Downtown Albany's post office at 345 W. Broad Ave.
ALBANY, Ga. — Ripples from the U.S. Postal Service’s announcement of the planned closure of a downtown post office could cost taxpayers, ratepayers and business owners thousands of dollars, officials say.
Businesses that have downtown post office boxes will be forced to change those numbers in order to shift the boxes from the downtown post office to the South Slappey Boulevard location, a move that will force everyone from the Albany Water, Gas & Light Commission to area businesses to toss thousands of dollars worth of pre-stamped envelopes, letterheads, billing invoices and business cards.
“It’s going to cost us thousands and thousands of dollars,” WG&L General Manager Lemuel Edwards said Wednesday. “We just had 100 cases of envelopes come in that are pre-stamped with our post office box. If that number changes, which we are being told will have to happen, that’s $15,000 we’ll have to shred right there.”
The city of Albany is taking steps to assess exactly what impact the closure of the post office will have, Assistant City Manager Wes Smith said.
“There’s no doubt it’s going to have an impact on us. The question is to what extent,” Smith said. “And right now, we’re working with our department heads to try and determine that.”
Smith sent an email to all city department heads Wednesday morning requesting information from each department on how they might be impacted.
Deputy Dougherty County Administrator Mike McCoy made a similar statement saying that the county is working to determine to what extent the government will feel the pain of the closure.

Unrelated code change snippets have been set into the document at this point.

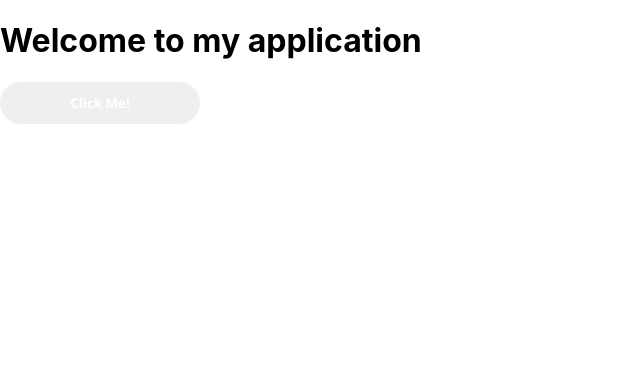
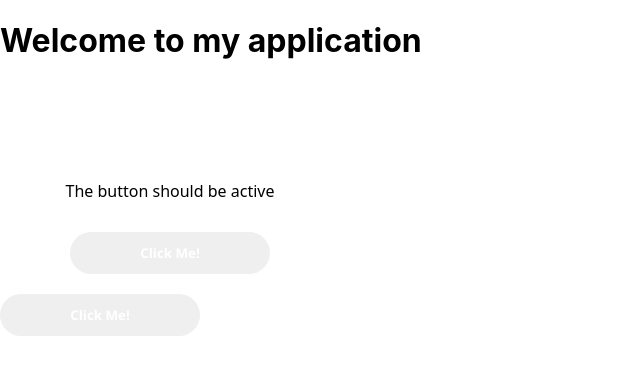
Before and after one commit to MrazTevin/React-Styling, a React (Create React App) app: page / in a window 1280 px wide. Shown: the top 374 px of the page, without its empty margins (0-640 px from the left). Built offline with nearby package versions, Linux system fonts and the light colour scheme.

Commit message:
include card component

```diff
--- a/src/MyPage.js
+++ b/src/MyPage.js
@@ -1,9 +1,10 @@
 import MyButtonComponent from "./MyButtonComponent";
-
+import MyCard from "./MyCard";
 const MyPage = () => {
     return (
         <div>
             <h1>Welcome to my application</h1>
+            <MyCard/>
             <MyButtonComponent/>
         </div>
     )
```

“Just about every county department will feel this, from the tax department to the courts, whether it’s a full or partial closure,” McCoy said. “We’re working to get a better understanding of exactly how the closure will affect us. Our plan at this point is to relocate our post office boxes to the main post office on South Slappey Boulevard.

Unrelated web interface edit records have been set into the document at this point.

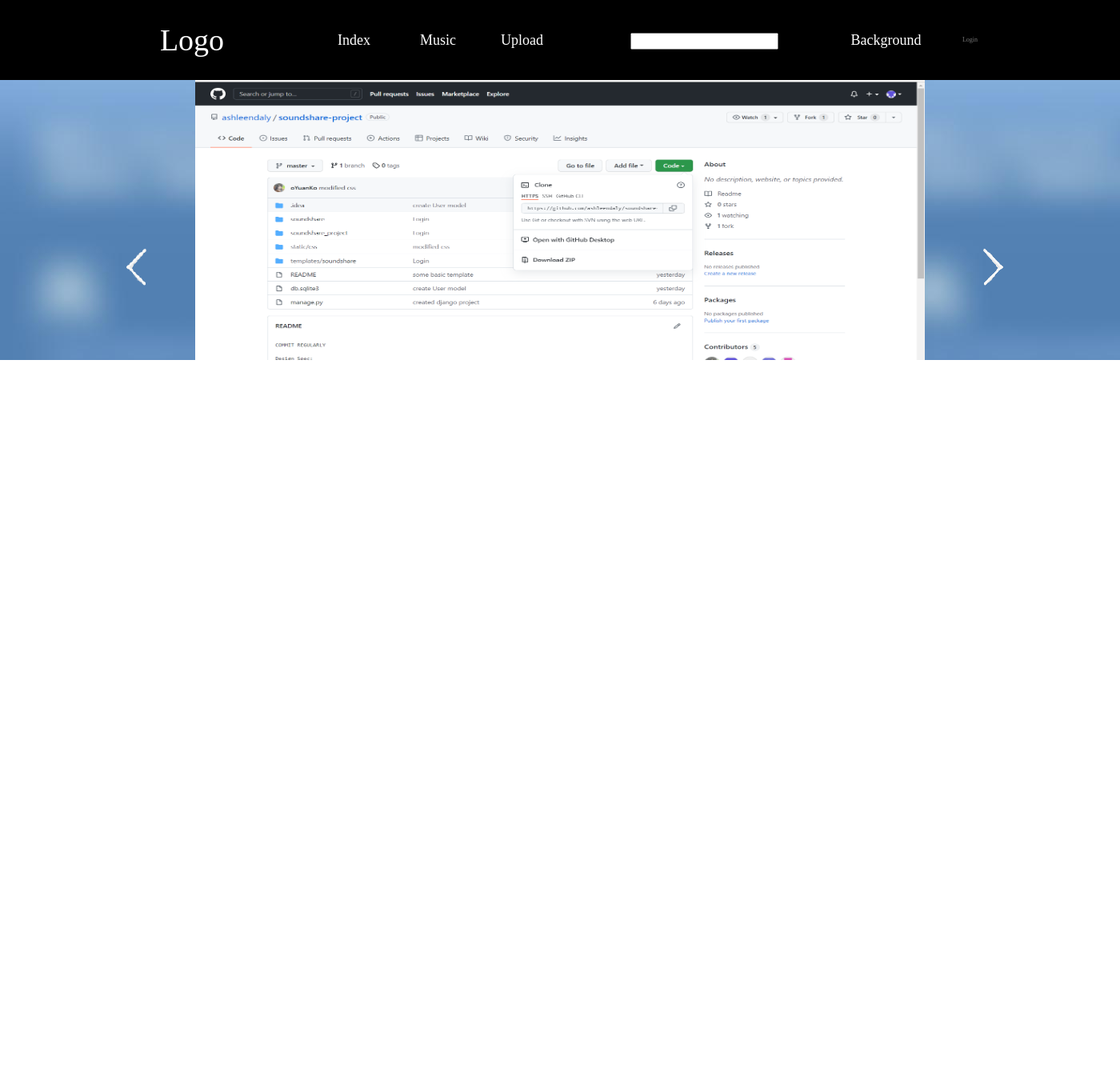
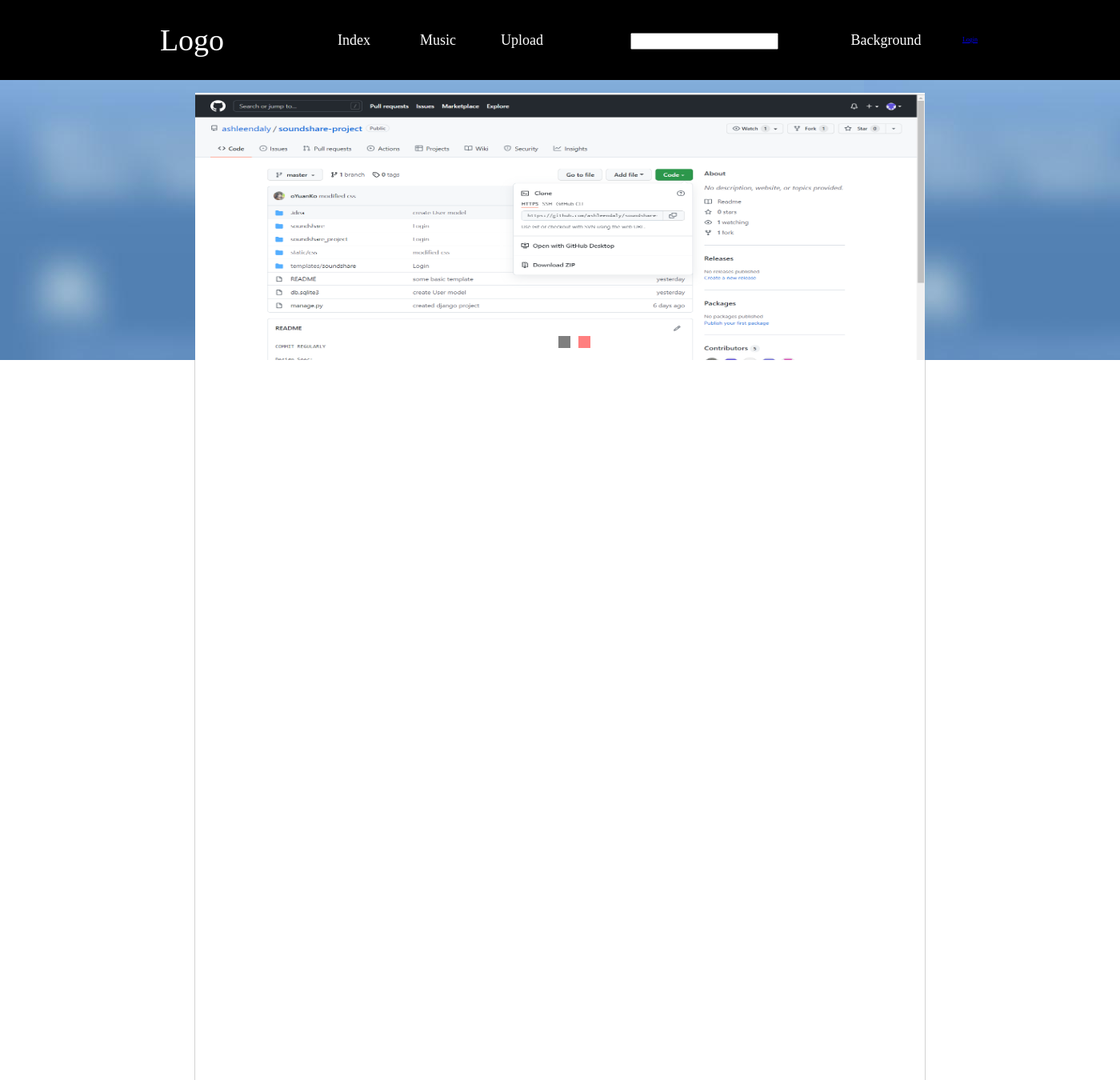
Before and after one commit to ashleendaly/soundshare, a Django app: page / in a window 1400 px wide. Shown: the whole page at 80% size. Before the commit the page ends 450 px from the top, so only its background shows below. Run offline with Django 3.2, Linux system fonts and the light colour scheme.

Commit message:
modify css/js

```diff
--- a/static/css/style.css
+++ b/static/css/style.css
@@ -92,49 +92,46 @@
 .banner .arrows .picture{
 	width: 912px;
 	height: 100%;
+	position: relative;
 	margin: 0 auto;
 	z-index: 3;
+	overflow: hidden;
 }
-.banner .arrows .picture .pic1{
+.banner .arrows .picture .outer{
+	list-style: none;
+	position: absolute;
+	padding: 0;
+}
+.banner .arrows .picture #navdiv{
+	position: absolute;
+	bottom: 15px;
+	z-index: 999;
+	left: 470px;
+}
+.banner .arrows .picture #navdiv a{
+	float: left;
+	width: 15px;
+	height: 15px;
+	background: red;
+	margin: 0 5px;
+	opacity: 0.5;
+	z-index: 1000;
+}
+.banner .arrows .picture #navdiv a:hover{
+	background: #000000;
+}
+.banner .arrows .picture li{
+	float: left;
+}
+.banner .arrows .picture .outer .pic1{
 	width: 912px;
-	height: 100%;
+	height: 335px;
 	margin: 0 auto;
 	z-index: 4;
 }
-.banner .arrows .leftarr{
-	position: relative;
-	float: left;
-	height: 108px;
-	width: 48px;
-	box-sizing: border-box;
-	z-index: 5;
-	position: absolute;
-	left: 10%;
-	top: 50%;
-}
-.banner .arrows .leftarr .prevarr{
-	height: 108px;
-	width: 48px;
-	margin: 0 auto;
-	z-index: 6;
-}
-.banner .arrows .rightarr{
-	position: relative;
-	float: right;
-	height: 108px;
-	width: 48px;
-	box-sizing: border-box;
-	z-index: 5;
-	position: absolute;
-	right: 10%;
-	top: 50%;
-}
-.banner .arrows .rightarr .nextarr{
-	height: 108px;
-	width: 48px;
-	margin: 0 auto;
-	z-index: 6;
-}
+
+
+
 
 button {
     background-color: Transparent;
@@ -144,6 +141,19 @@
     overflow: hidden;
     outline:none;
 }
+.music{
+	position: relative;
+	width: 912px;
+	min-height: 900px;
+	margin: 0 auto;
+	border: 1px solid #d3d3d3;
+	border-width: 0 1px;
+}
+.music .m-left{
+
+}
+
+
 
 
 
@@ -151,8 +161,8 @@
 .box input[type="text"],.box input[type="password"]{
 	margin: auto;
 	border-radius: 10% / 50%;
-	height: 400px;
-	width: 800px;
+	height: 200px;
+	width: 500px;
 	padding: 70px 0;
 	;
 }
--- /dev/null
+++ b/static/js/movetool.js
@@ -0,0 +1,28 @@
+function move(obj,attr,target,speed,callback) {
+    clearInterval(obj.timer);
+    var cur = parseInt(getStyle(obj,attr));
+    if (cur> target){
+        speed = -speed
+    }
+    obj.timer = setInterval(function () {
+        var oldValue = parseInt(getStyle(obj,attr));
+        var newValue = oldValue + speed;
+        if ((speed<0&&newValue <target) || (speed>0&& newValue>target )) {
+            newValue = target;
+        }
+        obj.style[attr] = newValue+"px";
+        if (newValue == target) {
+            clearInterval(obj.timer);
+            callback && callback();
+        }
+    }, 30);
+}
+
+
+function getStyle(obj,name){
+    if (window.getComputedStyle){
+        return getComputedStyle(obj,null)[name];
+    }else {
+        return getComputedStyle(obj,null)[name];
+    }
+}
--- a/static/js/scr.js
+++ b/static/js/scr.js
@@ -1,30 +1,47 @@
 window.onload = function (){
+    var imglist = document.getElementsByClassName("outer")[0];
+    var index = 0;
+    var imgnub = document.getElementsByClassName("pic1");
+    var imgdiv = document.getElementById("navdiv");
+    var allA = document.getElementsByClassName("a1");
     var prev = document.getElementsByClassName("prev")[0];
     var next = document.getElementsByClassName("next")[0];
-    var img = document.getElementsByClassName("pic1")[0];
-    var imgarr = ['../static/image/github.png','../static/image/index.png']
-    var index = 0;
-    setInterval(function (){
-            index++;
-            if (index>=imgarr.length){
-                index = 0
-            }
-            img.src = imgarr[index]
-        },
-        10000)
-    prev.onclick = function (){
-        index--;
-        if (index<0){
-            index= imgarr.length-1
+    imglist.style.width = 912*imgnub.length+"px";
+    imgdiv.style.left= (912-5*imgnub.length)/2 + "px";
+    allA[index].style.backgroundColor = "#000000";
+    var timer;
+    for (var i = 0; i < allA.length; i++) {
+        allA[i].number = i;
+        allA[i].onclick = function (){
+            clearInterval(timer);
+            index = this.number;
+            setcolor();
+            move(imglist,"left",-912*index,50,function (){
+                switchbanner();
+            })
+        };
+    }
+    switchbanner();
+
+
+    function setcolor(){
+        if (index>=imgnub.length-1){
+            index = 0;
+            imglist.style.left=0;
         }
-        img.src = imgarr[index];
-    }
-    next.onclick = function () {
-        index++;
-        if(index>imgarr.length-1){
-            index=0
+        for (var i = 0; i < allA.length; i++) {
+            allA[i].style.backgroundColor="";
         }
-        img.src = imgarr[index];
+        allA[index].style.backgroundColor="#000000";
     }
 
+    function switchbanner(){
+        setInterval(function (){
+            index++;
+            index %= imgnub.length;
+            move(imglist,"left",-912*index,15,function (){
+                setcolor();
+            })
+        },5000)
+    }
 }
--- a/templates/soundshare/index.html
+++ b/templates/soundshare/index.html
@@ -1,10 +1,11 @@
 <!DOCTYPE html>
 {% load staticfiles %}
-<html>
+<html xmlns="http://www.w3.org/1999/html">
     <head>
 		<link rel="stylesheet" href="{% static "css/style.css" %}" >
-		<script type="text/javascript" src="{% static "js/scr.js" %}">
-		</script>
+		<script type="text/javascript" src="{% static "js/movetool.js" %}"></script>
+		<script type="text/javascript" src="{% static "js/scr.js" %}"></script>
+
         <title>Index</title>
     </head>
     <body>
@@ -18,28 +19,36 @@
 					<li class="l2">Upload</li>
 					<li class="ser"><input type="search"></li>
 					<li class="l3">Background</li>
-					<li class="login">Login</li>
+					<li class="login"><a href="/soundshare/login/">Login</a> </li>
 				</ul>
 			</div>
 		</div>
 		<!--------Banner----------->
 		<div class="banner">
 			<div class="arrows">
-				<div class="leftarr">
-					<button class="prev">
-					<img class="prevarr" src="{% static "image/left.png" %}" alt="leftarrow">
-					</button>
+				<div class="picture">
+					<ul class="outer">
+						<li>
+							<img class="pic1" src="{% static "image/banner1.png" %}" alt="test1">
+						</li>
+						<li>
+							<img class="pic1" src="{% static "image/banner2.png" %}" alt="test2">
+						</li>
+						<li>
+							<img class="pic1" src="{% static "image/banner1.png" %}" alt="test1">
+						</li>
+					</ul>
+					<div id="navdiv">
+						<a class="a1" href="javascript:;"></a>
+						<a class="a1" href="javascript:;"></a>
+					</div>
 				</div>
-				<div class="picture">
-					<img class="pic1" src="{% static "image/github.png" %}" alt="test1">
-				</div>
-				<div class="rightarr">
-					<button class="next">
-					<img class="nextarr" src="{% static "image/right.png" %}" alt="rightarrow">
-					</button>
-				</div>
-				<div class="switch">
-				</div>
+			</div>
+		</div>
+		<!--------Music----------->
+		<div class="music">
+			<div class="m-left">
+
 			</div>
 		</div>
     </body>
```
Also changed, not shown: templates/soundshare/login.html (+0 -15 lines), static/image/banner1.png (added), static/image/banner2.png (added).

“This is going to cost a lot of people a lot of money. But, on the flip side, I guess it’s going to be a boon for printing businesses.”
Earlier this week, The Herald reported that the USPS would cease operations at its Broad Avenue Post Office by Dec. 2.

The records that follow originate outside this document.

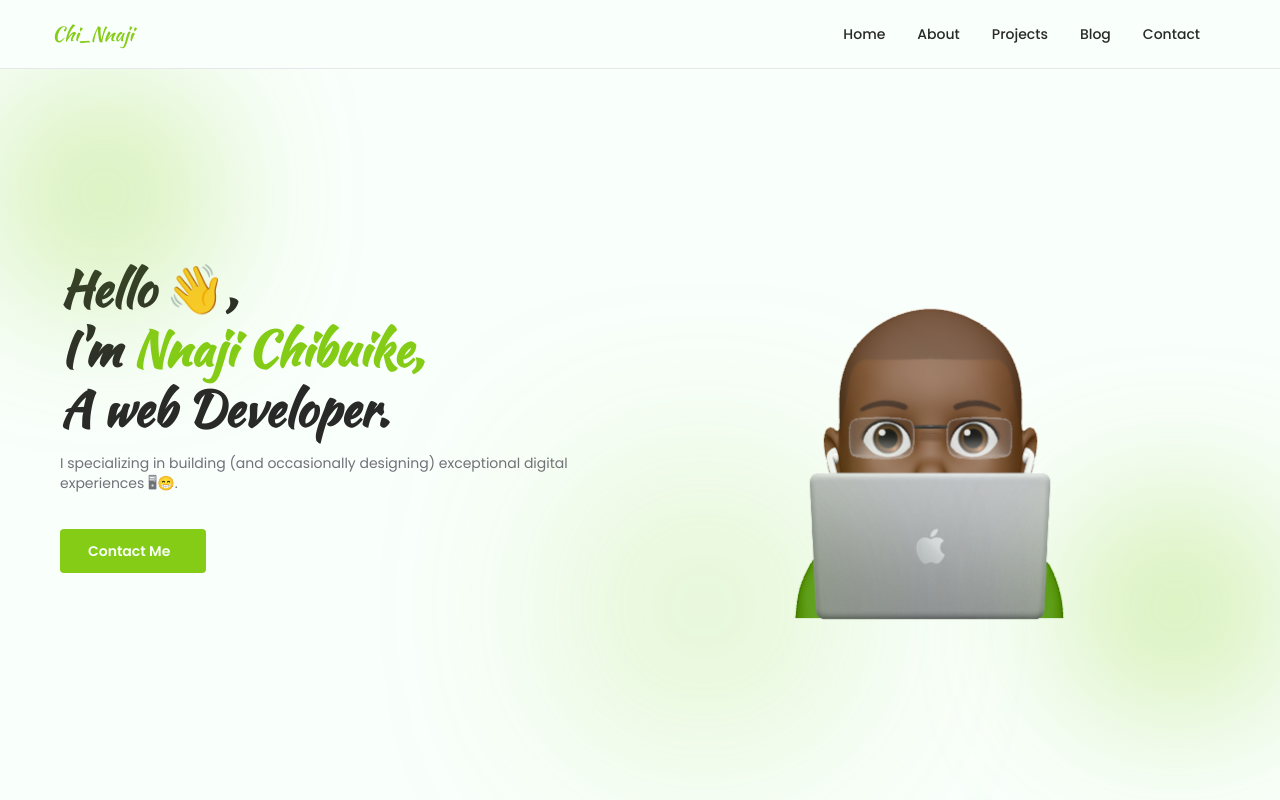
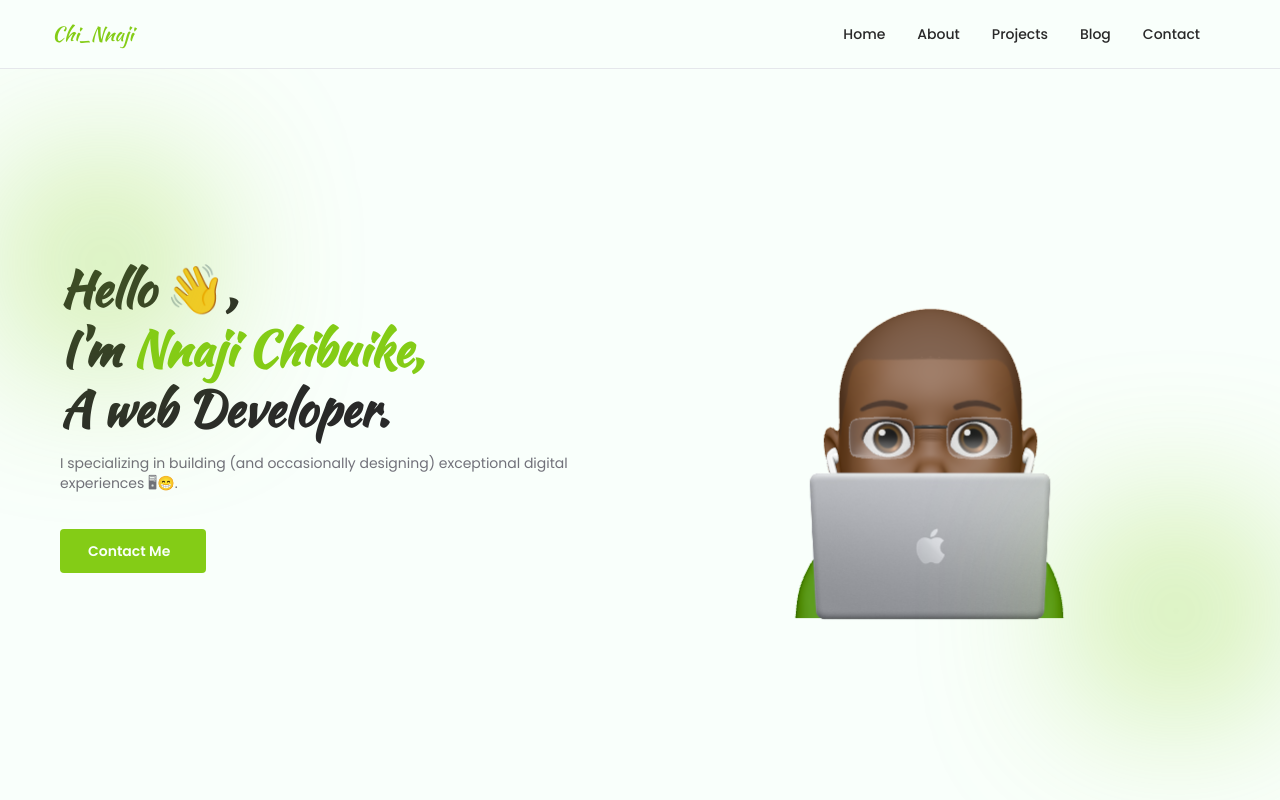
Before and after one commit to chinnaji/chi, a Next.js app: page / in a window 1280 px wide. Shown: the top 800 px of the page. Built offline with nearby package versions, Linux system fonts and the light colour scheme.

Commit message:
update hero section

```diff
--- a/components/Home/Hero.js
+++ b/components/Home/Hero.js
@@ -82,10 +82,10 @@ function Hero() {
         </div>
       </div>
       {/* blur items */}
-      <div className="blur-[90px] md:w-32 md:h-32 w-16 h-16 rounded-full bg-lime-500  fixed top-[130px] left-10"></div>
+      <div className="blur-[90px] md:w-32 md:h-32 w-16 h-16 rounded-full bg-lime-500  absolute top-[130px] left-10"></div>
       {/* <div className="blur-[130px] opacity-30 md:w-32 md:h-32 w-16 h-16 rounded-full bg-yellow-500  fixed top-[130px] left-10"></div> */}
-      <div className="blur-[90px] md:w-32 md:h-32 w-16 h-16 rounded-full bg-lime-500  fixed bottom-[130px] right-10"></div>
-      <div className="blur-[120px] md:w-32 md:h-32 w-16 h-16 rounded-full bg-lime-500  fixed bottom-[130px] right-[40%]"></div>
+      <div className="blur-[90px] md:w-32 md:h-32 w-16 h-16 rounded-full bg-lime-500  absolute bottom-[130px] right-10"></div>
+      {/* <div className="blur-[120px] md:w-32 md:h-32 w-16 h-16 rounded-full bg-lime-500  fixed bottom-[130px] right-[40%]"></div> */}
     </section>
   );
 }
--- a/components/Navbar.js
+++ b/components/Navbar.js
@@ -71,10 +71,10 @@ function Navbar() {
             />
             {/* </div> */}
 
-            <ul className="flex lg:flex-row ml-auto flex-col justify-center items-center h-full  bg-zinc-50 dark:bg-dark-600 text-zinc-600 dark:text-zinc-100">
+            <ul className="flex lg:flex-row ml-auto flex-col justify-center items-center h-full  bg-zinc-50 dark:bg-dark-600 text-zinc-600 dark:text-zinc-100 -mt-10 md:-mt-0">
               {navLinks.map((navLink) => (
                 <li
-                  className="hover:text-lime-500 flex flex-col items-center text-sm  px-4 py-2 my-4 lg:my-1 font-medium  lg:capitalize uppercase"
+                  className="hover:text-lime-500 flex flex-col items-center text-lg md:text-sm  px-4 py-2 my-4 lg:my-1 font-medium  lg:capitalize uppercase"
                   onClick={() => setIsSidebar(false)}
                   key={navLink.title}
                 >
```
Also changed, not shown: images/Untitled-5-1.webp (added).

Stephen Seewoester of Corporate Communications for the Postal Service’s Florida District said the closure would not result in any terminations. Instead, he said, employees would be reassigned to other postal facilities.
“Those decisions are based on volume of retail sales per square foot of retail space,” Seewoester said. “That facility is down over the past several years, like many others are.”
The U.S. Postal Service is down more than 40 billion mail pieces over the past five years, Seewoester said. To survive, the Post Office relies on the sale of its products and services.
The move has sparked the ire of U.S. Rep. Sanford Bishop, who fired a letter to U.S. Postmaster General Patrick R. Donahoe this week demanding to know what information the USPS used to justify closing the branch.
The Albany Democrat, who is running for re-election against Republican John House, said in the letter he was concerned about the jobs of those at the post office location and the impact it could have on those doing business in Albany.
“I am concerned about the negative impact a sudden closure of the Broad Avenue Post Office will have on Albany and the surrounding communities,” Bishop said. “The jobs, businesses and residents of Albany that rely on our local branch deserve the right to know why the office is closing and what their best options will be in the future.”
According to Bishop, the USPS’s lease had expired on the Broad Avenue location and officials decided not to renew it.